Not Another Influencer Campaign…

Influencer marketing was known for two things this year: soaring fees and increased fraud. We tend to point the finger at influencers for causing these problems, but in fact brands and agencies are equally, if not more, to blame for the tailspin.

Influencer marketing is a billion-dollar business. The highest paid travel influencer according from Hopper HQ’s Instagram Rich List is Garret and Jessica Gee of @thebucketlistfamily with 1.2 million followers, taking in $23,000 per post.

The six (sometimes seven) figures that creators command is due to brands and agencies who — when organic reach was high, and algorithms hadn’t yet hit Instagram — didn’t look past follower count and threw big paychecks at them in the early stages. The rise of the nano-influencer is just the next step down this path of destruction with no signs of marketers planning to repair the damage left in its wake.

This is a dangerous game for marketers to play, but for better — or for worse — the trend won’t last long. Here are three reasons why:

1. Affordability of Nano-Influencers Will Expire: Before the nano-influencer was the micro-influencer.

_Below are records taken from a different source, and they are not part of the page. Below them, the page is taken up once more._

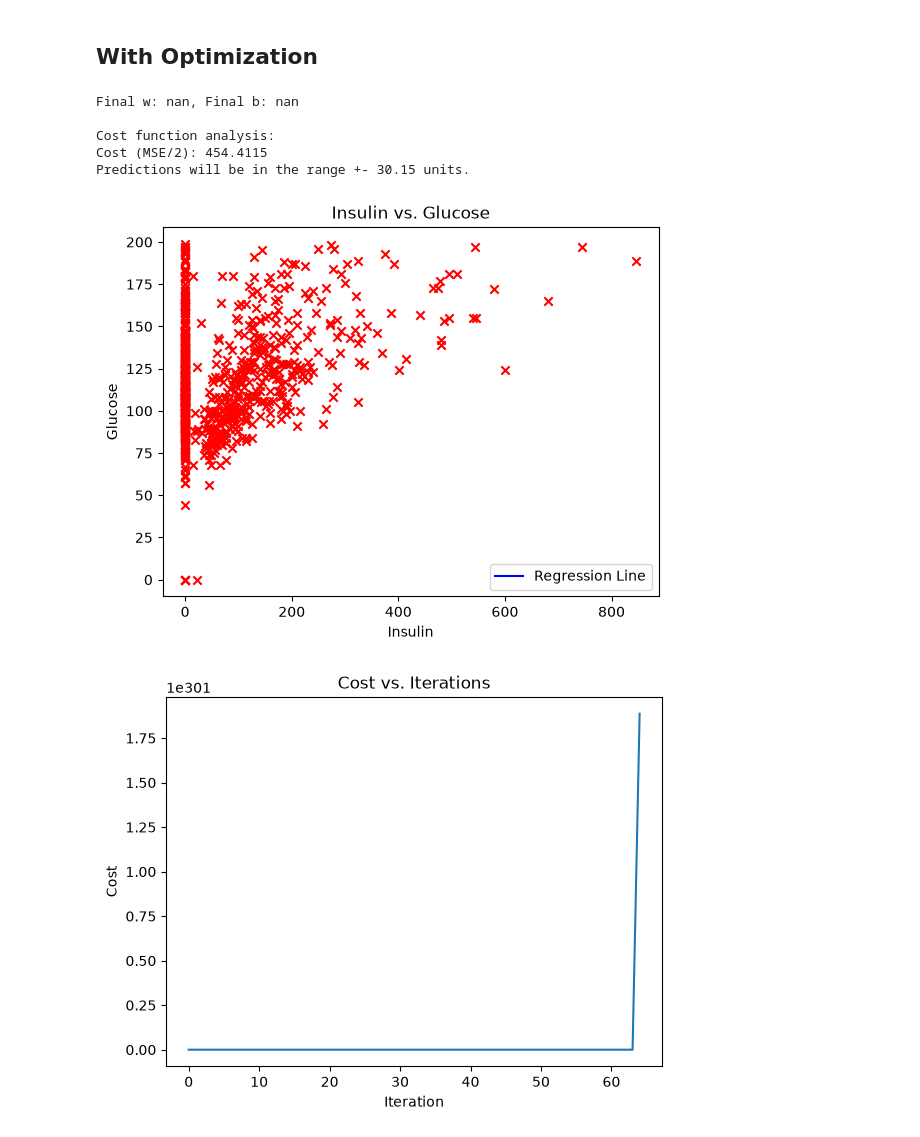
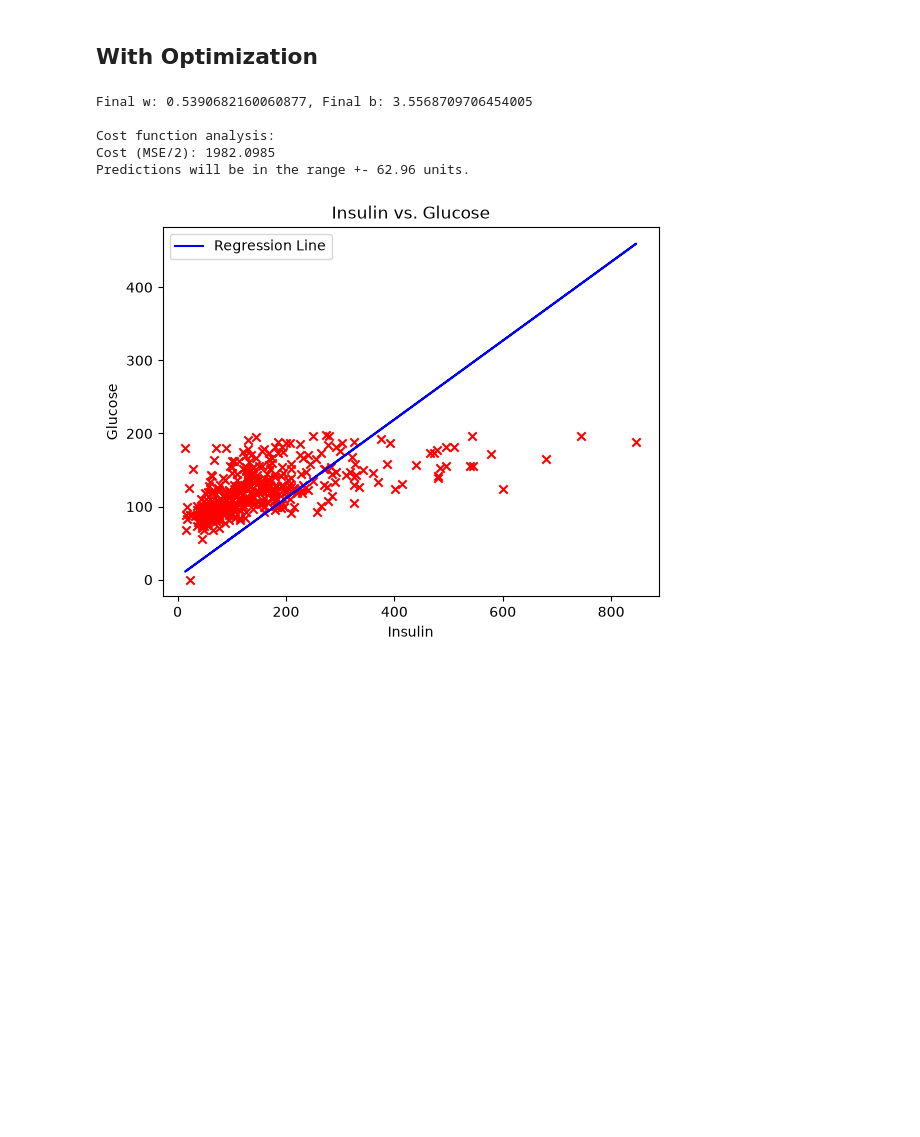
Before and after one commit to infiniteloop22/LinearRegressionModel, a Jupyter notebook: src/LinearRegression.ipynb, the cells around one changed output. Drawn from its saved outputs; the diff is of its cells as text; code cells hidden in the pictures; blank space fills up the shorter version.

```diff
--- a/src/LinearRegression.ipynb
+++ b/src/LinearRegression.ipynb
@@ -114,6 +114,7 @@ import pandas as pd
 
 def load_data(file_path):
     df = pd.read_csv(file_path)
+    df = df[df["Insulin"] > 0] # remove zeros
     insulin = df["Insulin"].values
     glucose = df["Glucose"].values
     return insulin, glucose
@@ -198,8 +199,10 @@ import copy
 
 def load_data(file_path):
     df = pd.read_csv(file_path)
+    df = df[df["Insulin"] > 0]
     insulin = df["Insulin"].values
     glucose = df["Glucose"].values
+    #print(insulin)
     return insulin, glucose
 
 def visualize(insulin, glucose, slope, intercept):
@@ -241,7 +244,7 @@ def cost_function(y, prediction):
     return cost
 
 def compute_cost(x, y, w, b):
-    m = x.shape[0]
+    m = len(x)
     cost_sum = 0
     for i in range(m):
         f_wb = w * x[i] + b
@@ -251,7 +254,7 @@ def compute_cost(x, y, w, b):
     return total_cost
 
 def compute_gradient(x, y, w, b):
-    m = x.shape[0]
+    m = len(x)
     dj_dw = 0
     dj_db = 0
     for i in range(m):
@@ -262,13 +265,12 @@ def compute_gradient(x, y, w, b):
     dj_dw /= m
     return dj_dw, dj_db
 
-def gradient_descent(x, y, w_in, b_in):
+def gradient_descent(x, y, w_in, b_in, learning_rate_alpha=1e-5, n_iterations=10000):
     w = copy.deepcopy(w_in)
     b = b_in
     cost_history = []
-    learning_rate_alpha = .01
 
-    for i in range(1500):
+    for i in range(n_iterations):
         dj_dw, dj_db = compute_gradient(x, y, w, b)
         w -= learning_rate_alpha * dj_dw
         b -= learning_rate_alpha * dj_db
@@ -279,38 +281,38 @@ def gradient_descent(x, y, w_in, b_in):
 
 def main():
     insulin, glucose = load_data("diabetes.csv")
 
-    slope, intercept = linear_regression(insulin, glucose)
-    prediction = predict(insulin, slope, intercept)
+    w_final, b_final, cost_history = gradient_descent(insulin, glucose, 0, 0)
+    prediction = predict(insulin, w_final, b_final)
 
     #print("Manual prediction:")
     #test_insulin = 150
     #print(f"For Insulin = {test_insulin}: Predicted Glucose = {predict(test_insulin, slope, intercept):.2f}")
 
-    w_final, b_final, cost_history = gradient_descent(insulin, glucose, 0, 0)
     print(f"Final w: {w_final}, Final b: {b_final}")
 
     print("\nCost function analysis:")
     cost = cost_function(glucose, prediction)
     print(f"Cost (MSE/2): {cost:.4f}")
 
     print(f"Predictions will be in the range +- {(np.sqrt(cost * 2)):.2f} units.")
 
     visualize(insulin, glucose, w_final, b_final)
 
+    '''
     plt.plot(cost_history)
     plt.title("Cost vs. Iterations")
     plt.ylabel('Cost')
     plt.xlabel('Iteration')
     plt.show()
+    '''
 
 if __name__ == "__main__":
     main()
 # %% [output]
-Final w: nan, Final b: nan
+Final w: 0.5390682160060877, Final b: 3.5568709706454005
 
 Cost function analysis:
-Cost (MSE/2): 454.4115
-Predictions will be in the range +- 30.15 units.
+Cost (MSE/2): 1982.0985
+Predictions will be in the range +- 62.96 units.
-[figure, old version]
+[figure, new version]
-[figure, removed]
```
Also changed, not shown: parts of 1 cell of this notebook.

As it did with micro-influencers, the ceiling cap on what makes a nano-influencer will slowly begin to rise, eroding the prime reason why they are so appealing: affordable rates.

The rise of the nano-influencer is just the next step down this path of destruction with no signs of marketers planning to repair the damage left in its wake.

2. User-Generated Content (UGC) Will Become Meaningless, or at Least Expensive: Surprising and delighting your super fans — no matter their reach, engagement or following — was a positive and effective community building strategy. Rewarding your top fans for sharing their stories with a repost or re-share was once a special and meaningful moment that encouraged future engagement, positive sentiment and conversation. As brands start paying users for this kind of content, we will start to see UGC diminish, or at least start coming with a price tag.

3. Instagram Will Be Oversaturated with Sponsored Content: Brands showering its followers with free samples with the expectation that they brag about it to all their followers, is simply the 21st century version of the Tupperware party. Hawking wares to your family and friends quickly get old. Instagram is already overrun with sponsored content, and as the grid devolves into an ad stream, users will lose interest and creators will move on to platforms with more meaningful engagement.

- Gio Palatucci, Director of Social Media Services

What You Can Do to Stay Ahead

Larger influencers need to respond by bringing more transparency and flexibility to their rates. Additionally, influencers should start coming to the table first with data and insights behind their followers and engagement. Media kits should start to infuse data points like reach, verified follower percentage, engagement rate, audience demographics, etc.

On the brand and agency side, it is our responsibility to approach nano-influencers with more thoughtfulness and care. Hold nano-influencers to the same high standard as we do larger influencers. Regulate payment before it gets out of control and demand FTC standards are employed correctly.

If not, the nano-influencer trend will be fleeting. But if not the nano-influencer, what are the other influencer marketing trends of 2019? Read our predictions here.